*** RECORDS PROVIDED ***
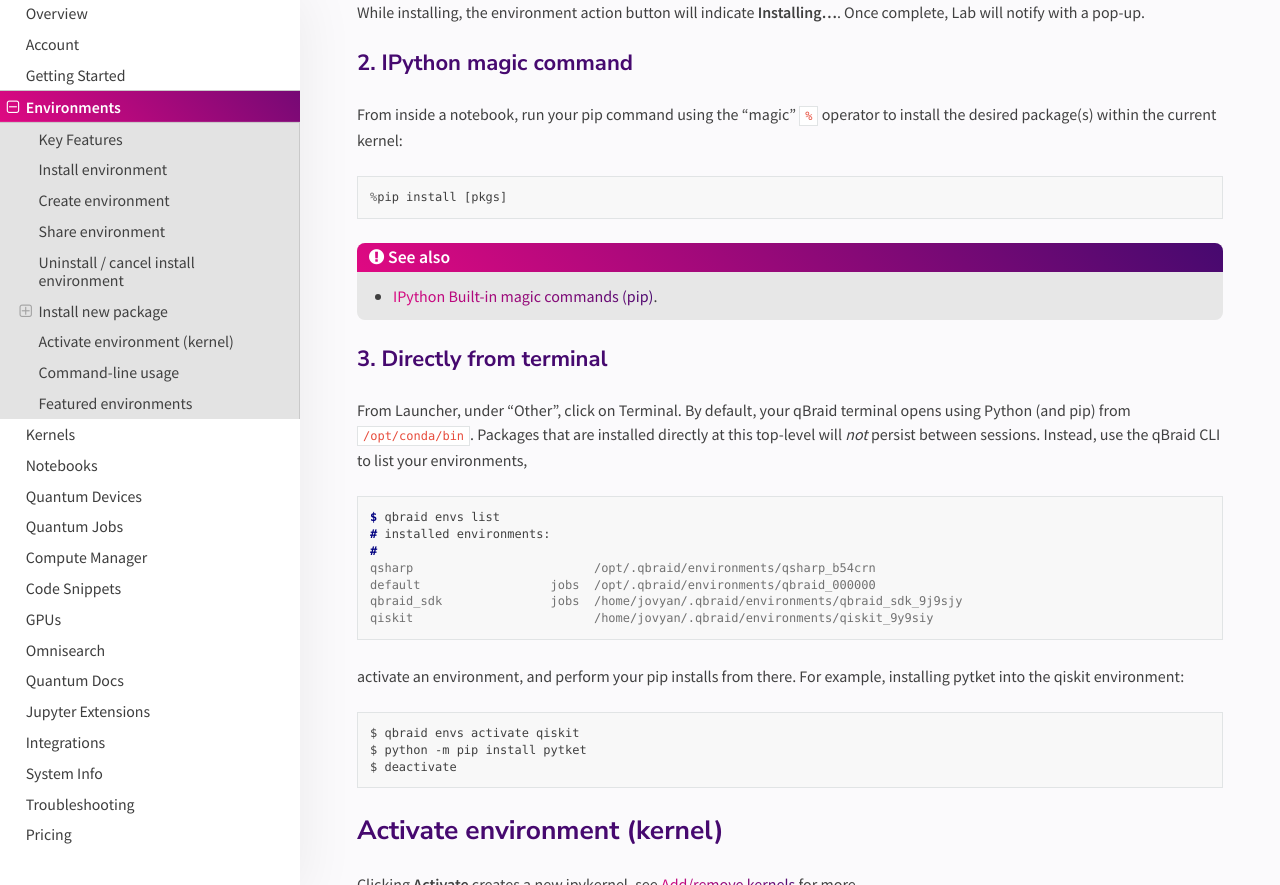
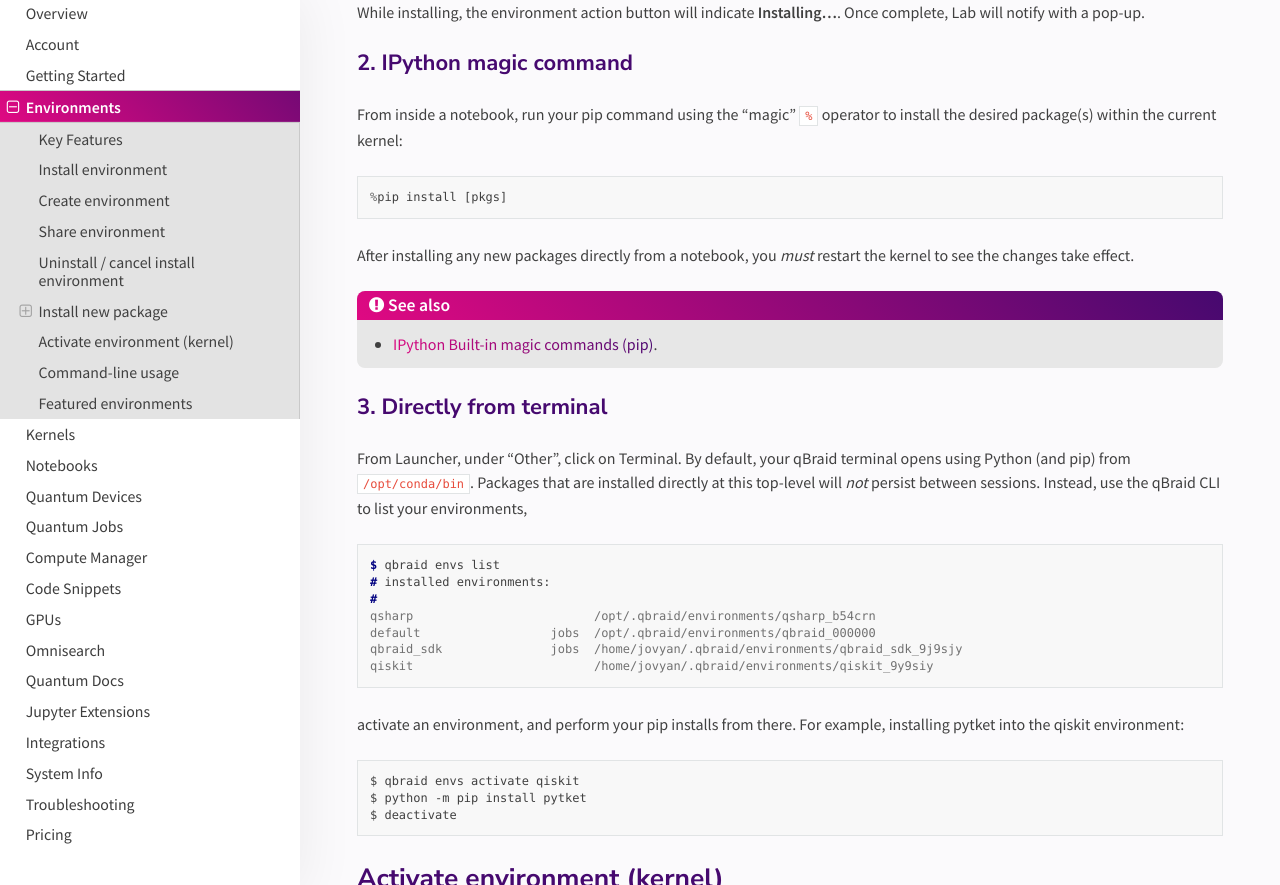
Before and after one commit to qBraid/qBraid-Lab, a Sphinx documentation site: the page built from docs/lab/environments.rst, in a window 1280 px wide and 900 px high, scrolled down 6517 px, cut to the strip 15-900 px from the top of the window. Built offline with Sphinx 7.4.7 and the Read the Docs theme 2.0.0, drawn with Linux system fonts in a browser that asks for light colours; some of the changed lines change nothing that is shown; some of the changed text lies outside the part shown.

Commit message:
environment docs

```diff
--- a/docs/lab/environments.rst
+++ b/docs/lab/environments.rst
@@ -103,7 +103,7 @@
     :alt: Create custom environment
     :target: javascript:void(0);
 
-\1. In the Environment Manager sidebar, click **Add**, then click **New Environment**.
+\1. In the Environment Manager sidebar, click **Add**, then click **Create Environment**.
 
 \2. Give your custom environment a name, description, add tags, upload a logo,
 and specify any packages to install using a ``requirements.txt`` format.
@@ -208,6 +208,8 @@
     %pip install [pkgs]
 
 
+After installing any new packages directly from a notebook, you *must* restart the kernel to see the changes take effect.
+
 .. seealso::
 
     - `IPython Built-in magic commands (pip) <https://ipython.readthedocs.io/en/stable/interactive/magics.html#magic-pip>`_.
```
***
**ACTIVITY:** Among the records above, which lines hold the word "click"? Copy each one.

**EXERCISE ANSWER:**
-\1. In the Environment Manager sidebar, click **Add**, then click **New Environment**.
+\1. In the Environment Manager sidebar, click **Add**, then click **Create Environment**.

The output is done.